    I do feel there is about 20 of legs in the present gun ownership methods. What I've read about the NRA and the like, they would seem to have decided they are in a siege, having taken a position and refusing to budge. The problem with such a situation is that American history is not on their side. And with each and every pronouncement from nutters that you wouldn't put in charge of a golf buggy they are losing support.

    Oh I know there are communities that have historic reasons for having a strong gun ownership. I'm thinking the Mormons here. And as plausible as is their reasoning. What would be the reaction should the Irish collectively decide they need arms. Or the African/Americans. Then you've the Hispanics.

    Anyhow, you have my sympathy.

    1. The size of this guy's aresenal is astounding and is exactly my point. If we're not going to do anything about who can purchase a gun, then there has got to be some safeguards put into place. What normal person needs an automatic weapon to keep in their bedside table? More than one? Why weren't authorities notified of this kind of purchase?
      I don't know, I hope you are right about the NRA eventually losing its ground. I would think it would happen sooner than later with what's been going down.

      And can you even IMAGINE if the Latino community decided take up arms? More likely than not these same gun supporters are the ones who wanted to build a double wall along our southern borders. They would be more terrified of this population than they already are.

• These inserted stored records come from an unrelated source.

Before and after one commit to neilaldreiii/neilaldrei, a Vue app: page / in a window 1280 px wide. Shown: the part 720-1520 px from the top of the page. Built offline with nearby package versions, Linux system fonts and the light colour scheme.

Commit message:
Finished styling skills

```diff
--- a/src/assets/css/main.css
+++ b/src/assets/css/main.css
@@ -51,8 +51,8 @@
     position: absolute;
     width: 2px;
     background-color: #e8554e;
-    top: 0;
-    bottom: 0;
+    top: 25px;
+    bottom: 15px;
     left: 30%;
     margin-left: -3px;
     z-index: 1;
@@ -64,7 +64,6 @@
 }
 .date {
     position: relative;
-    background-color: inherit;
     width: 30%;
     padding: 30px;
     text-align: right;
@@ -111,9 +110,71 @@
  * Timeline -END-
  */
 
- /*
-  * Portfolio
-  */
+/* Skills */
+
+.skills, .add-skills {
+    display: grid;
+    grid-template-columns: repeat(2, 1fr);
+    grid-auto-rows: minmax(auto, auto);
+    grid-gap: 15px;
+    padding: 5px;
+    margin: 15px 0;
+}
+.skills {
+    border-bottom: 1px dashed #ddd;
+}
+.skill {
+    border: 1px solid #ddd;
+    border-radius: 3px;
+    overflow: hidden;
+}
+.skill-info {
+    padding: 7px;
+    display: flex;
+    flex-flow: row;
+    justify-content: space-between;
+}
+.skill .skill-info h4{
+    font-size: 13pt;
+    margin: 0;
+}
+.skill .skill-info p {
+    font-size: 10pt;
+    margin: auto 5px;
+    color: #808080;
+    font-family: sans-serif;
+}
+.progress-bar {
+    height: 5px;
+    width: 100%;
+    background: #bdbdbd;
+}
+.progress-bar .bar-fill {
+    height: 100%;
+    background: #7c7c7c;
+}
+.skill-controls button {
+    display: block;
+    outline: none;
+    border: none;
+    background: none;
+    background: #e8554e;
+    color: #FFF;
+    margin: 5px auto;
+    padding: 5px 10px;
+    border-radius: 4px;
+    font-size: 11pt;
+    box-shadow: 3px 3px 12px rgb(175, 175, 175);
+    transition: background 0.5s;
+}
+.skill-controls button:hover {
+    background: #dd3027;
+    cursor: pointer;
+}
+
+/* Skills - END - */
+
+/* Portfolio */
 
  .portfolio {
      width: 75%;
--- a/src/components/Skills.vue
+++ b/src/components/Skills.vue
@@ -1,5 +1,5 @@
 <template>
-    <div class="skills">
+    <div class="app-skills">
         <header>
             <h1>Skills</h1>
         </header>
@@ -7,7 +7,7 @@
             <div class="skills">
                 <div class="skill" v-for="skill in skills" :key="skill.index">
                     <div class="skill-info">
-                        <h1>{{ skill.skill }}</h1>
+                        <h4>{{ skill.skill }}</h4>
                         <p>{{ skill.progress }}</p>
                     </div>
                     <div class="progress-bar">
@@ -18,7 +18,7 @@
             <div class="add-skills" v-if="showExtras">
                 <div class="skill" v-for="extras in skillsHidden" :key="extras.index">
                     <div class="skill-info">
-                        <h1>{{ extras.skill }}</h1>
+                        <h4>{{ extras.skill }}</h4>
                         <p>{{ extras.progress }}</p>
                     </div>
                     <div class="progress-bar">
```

  3. I don't know why people would bring children to a movie that was not rated for children...and at midnight, really? Yet an infant just a few months old, aside from the noise, would not understand and most likely sleep and nurse through the movie and not be bothered- unless a psycho with guns and a mission showed up. Apparently a troubled young man whose mother was just waiting for when he would explode.

    As for ammo- when I worked at a sporting goods store in high school/college certain ammo's were limited to an ammount that could be purchases and driver's license numbers were recorded. The internet must have changed all of that.

    So very, very sad.

    1. I'm thinking that the laws for buying guns and ammo must be by state??? I remember seeing a Michael Moore movie where he went to different walmarts around the country and bought shotguns and bullets. I don't think we can do that here, or maybe I've just never been in the gun section of Walmart.

    2. I don't know if Moore is the all that. His methods are suspect to my mind.
      A countrywide corp' in a country as huge as yours is bound to toss up some downright weird bits. There just is difference between Idaho and say White Plains. And Seattle and Lubbock, well.
      Still, who needs assault firearms.

      Did you realise it was almost to the day that that lunatic went nuts in Oslo on those kids.

    3. Yes! I saw that on the news today. A bit eerie isn't it.

  4. Why are assault weapons protected as fiercely as our freedom in America? What is the need for average citizen to even own such a horrific machine?

  5. Seems to me there should be a way to track what is purchased as well. Wouldn't that ammount of ammunition be a red flag to someone? You are absolutely right...not one person had a gun to defend themselves. This isn't the wild west.
    I tell you Kim, if we could rule the world...

  6. Exactly! Not that this would have prevented tragedy, but how about one gun per person, and a limited amount of ammo?

    They say guns don't kill people--people kill people. However one person could not kill and injure so many people with one handgun and just a few rounds.

  7. As a journalist (day job) I have to tell you how much it sucks. I loved working for a weekly because we could take our time and do it right. At a daily, quality control goes out the window b/c they're desperate to beat the TV and radio and tweet and throw stuff up on the site. I've realized, esp. w/ writing books, that the 24/7 writing publication style is crappy as hell. Editing has it's place, esp. in a situation like this. It's an amplified game of telephone.

    1. I bet you really saw that with a weekly! The immediate news that we get is convenient, but I agree with you that it's pretty crappy which makes it hard to know what's even correct anymore.